Exercise brief
Every line in the data below from the one containing "A[Authorised source files]" down to the one containing "later model inputs]", both included, must be retyped exactly; no other line is to appear.

(Modification records)
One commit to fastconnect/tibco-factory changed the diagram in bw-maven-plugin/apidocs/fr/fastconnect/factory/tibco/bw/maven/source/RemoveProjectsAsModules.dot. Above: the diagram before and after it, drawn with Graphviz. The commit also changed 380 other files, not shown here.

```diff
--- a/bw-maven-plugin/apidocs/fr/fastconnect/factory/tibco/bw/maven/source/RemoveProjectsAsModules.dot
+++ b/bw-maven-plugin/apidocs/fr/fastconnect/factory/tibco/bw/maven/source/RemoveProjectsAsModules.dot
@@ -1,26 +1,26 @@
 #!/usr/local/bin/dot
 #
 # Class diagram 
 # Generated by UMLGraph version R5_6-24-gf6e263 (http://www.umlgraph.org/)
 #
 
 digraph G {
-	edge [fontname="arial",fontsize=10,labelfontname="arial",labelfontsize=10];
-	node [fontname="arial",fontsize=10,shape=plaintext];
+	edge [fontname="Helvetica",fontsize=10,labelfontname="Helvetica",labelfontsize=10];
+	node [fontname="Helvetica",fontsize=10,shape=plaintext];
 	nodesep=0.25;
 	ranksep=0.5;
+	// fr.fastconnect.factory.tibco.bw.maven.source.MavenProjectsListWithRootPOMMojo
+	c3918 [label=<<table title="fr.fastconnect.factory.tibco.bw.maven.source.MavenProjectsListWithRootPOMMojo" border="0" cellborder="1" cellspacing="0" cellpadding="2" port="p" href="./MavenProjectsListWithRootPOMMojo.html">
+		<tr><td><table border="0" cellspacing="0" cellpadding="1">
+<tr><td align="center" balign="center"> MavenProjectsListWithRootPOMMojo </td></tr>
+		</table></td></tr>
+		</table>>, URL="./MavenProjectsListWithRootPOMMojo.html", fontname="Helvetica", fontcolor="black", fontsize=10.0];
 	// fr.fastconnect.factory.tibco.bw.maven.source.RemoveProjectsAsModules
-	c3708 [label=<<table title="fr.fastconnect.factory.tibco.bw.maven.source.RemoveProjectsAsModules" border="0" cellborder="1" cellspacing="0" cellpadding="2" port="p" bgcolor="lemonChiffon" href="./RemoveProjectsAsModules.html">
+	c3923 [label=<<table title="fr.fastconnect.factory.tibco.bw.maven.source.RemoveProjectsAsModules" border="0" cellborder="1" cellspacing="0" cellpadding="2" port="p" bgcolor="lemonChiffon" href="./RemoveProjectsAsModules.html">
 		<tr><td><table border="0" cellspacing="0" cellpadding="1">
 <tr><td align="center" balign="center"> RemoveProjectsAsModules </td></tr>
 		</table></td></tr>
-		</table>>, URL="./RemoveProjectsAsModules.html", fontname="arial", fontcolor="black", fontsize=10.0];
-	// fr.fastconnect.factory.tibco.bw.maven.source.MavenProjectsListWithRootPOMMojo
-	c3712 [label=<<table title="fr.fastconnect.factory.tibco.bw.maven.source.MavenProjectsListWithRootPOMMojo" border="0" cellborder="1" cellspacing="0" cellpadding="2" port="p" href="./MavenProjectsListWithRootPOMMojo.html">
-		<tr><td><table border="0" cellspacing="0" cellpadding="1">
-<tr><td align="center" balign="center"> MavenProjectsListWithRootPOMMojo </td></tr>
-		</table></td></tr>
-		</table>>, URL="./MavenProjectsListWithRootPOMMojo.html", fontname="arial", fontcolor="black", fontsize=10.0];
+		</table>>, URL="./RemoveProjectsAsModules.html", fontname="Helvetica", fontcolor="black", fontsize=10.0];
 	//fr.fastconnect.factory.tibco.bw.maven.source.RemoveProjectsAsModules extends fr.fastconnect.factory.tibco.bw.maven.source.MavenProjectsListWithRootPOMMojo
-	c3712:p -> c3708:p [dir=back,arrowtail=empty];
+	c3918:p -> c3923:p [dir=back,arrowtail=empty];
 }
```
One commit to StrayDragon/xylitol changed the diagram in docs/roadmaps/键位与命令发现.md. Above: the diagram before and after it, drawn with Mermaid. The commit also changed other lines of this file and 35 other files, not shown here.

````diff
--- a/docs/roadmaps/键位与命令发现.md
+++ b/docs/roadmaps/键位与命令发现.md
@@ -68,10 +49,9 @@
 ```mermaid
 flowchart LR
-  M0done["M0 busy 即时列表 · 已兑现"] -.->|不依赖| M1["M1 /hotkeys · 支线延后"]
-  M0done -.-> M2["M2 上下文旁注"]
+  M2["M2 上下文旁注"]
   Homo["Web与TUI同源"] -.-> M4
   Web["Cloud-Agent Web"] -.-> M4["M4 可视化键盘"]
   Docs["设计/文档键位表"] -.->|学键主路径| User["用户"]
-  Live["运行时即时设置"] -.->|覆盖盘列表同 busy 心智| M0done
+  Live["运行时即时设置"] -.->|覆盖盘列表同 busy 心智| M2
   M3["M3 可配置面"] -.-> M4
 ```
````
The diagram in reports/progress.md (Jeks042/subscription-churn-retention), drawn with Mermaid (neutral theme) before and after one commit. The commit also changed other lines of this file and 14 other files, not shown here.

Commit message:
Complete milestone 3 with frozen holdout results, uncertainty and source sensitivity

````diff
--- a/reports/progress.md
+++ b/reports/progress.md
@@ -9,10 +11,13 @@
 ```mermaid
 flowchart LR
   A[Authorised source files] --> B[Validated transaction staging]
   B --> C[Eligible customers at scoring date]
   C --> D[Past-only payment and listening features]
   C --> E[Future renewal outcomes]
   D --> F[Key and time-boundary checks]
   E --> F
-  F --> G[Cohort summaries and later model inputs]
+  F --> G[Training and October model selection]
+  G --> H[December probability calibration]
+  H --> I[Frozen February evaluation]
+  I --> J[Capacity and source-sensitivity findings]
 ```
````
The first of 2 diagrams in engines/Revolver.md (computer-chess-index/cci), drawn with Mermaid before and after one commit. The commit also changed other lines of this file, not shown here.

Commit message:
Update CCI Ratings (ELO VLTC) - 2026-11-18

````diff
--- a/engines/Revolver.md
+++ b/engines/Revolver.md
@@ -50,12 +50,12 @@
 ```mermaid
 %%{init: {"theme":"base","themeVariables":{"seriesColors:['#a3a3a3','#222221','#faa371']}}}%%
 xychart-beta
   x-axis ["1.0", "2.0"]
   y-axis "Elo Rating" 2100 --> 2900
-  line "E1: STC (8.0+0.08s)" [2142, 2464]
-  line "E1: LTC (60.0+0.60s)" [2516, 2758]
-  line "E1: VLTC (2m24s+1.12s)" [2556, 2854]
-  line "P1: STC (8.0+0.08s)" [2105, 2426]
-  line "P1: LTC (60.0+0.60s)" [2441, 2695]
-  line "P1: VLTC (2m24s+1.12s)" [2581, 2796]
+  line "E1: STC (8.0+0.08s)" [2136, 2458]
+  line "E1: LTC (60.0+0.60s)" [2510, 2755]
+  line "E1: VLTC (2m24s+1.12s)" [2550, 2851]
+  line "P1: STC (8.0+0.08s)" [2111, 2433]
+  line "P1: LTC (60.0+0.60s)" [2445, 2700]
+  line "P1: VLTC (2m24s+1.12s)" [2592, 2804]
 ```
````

Completed task
   A[Authorised source files] --> B[Validated transaction staging]
   B --> C[Eligible customers at scoring date]
   C --> D[Past-only payment and listening features]
   C --> E[Future renewal outcomes]
   D --> F[Key and time-boundary checks]
   E --> F
-  F --> G[Cohort summaries and later model inputs]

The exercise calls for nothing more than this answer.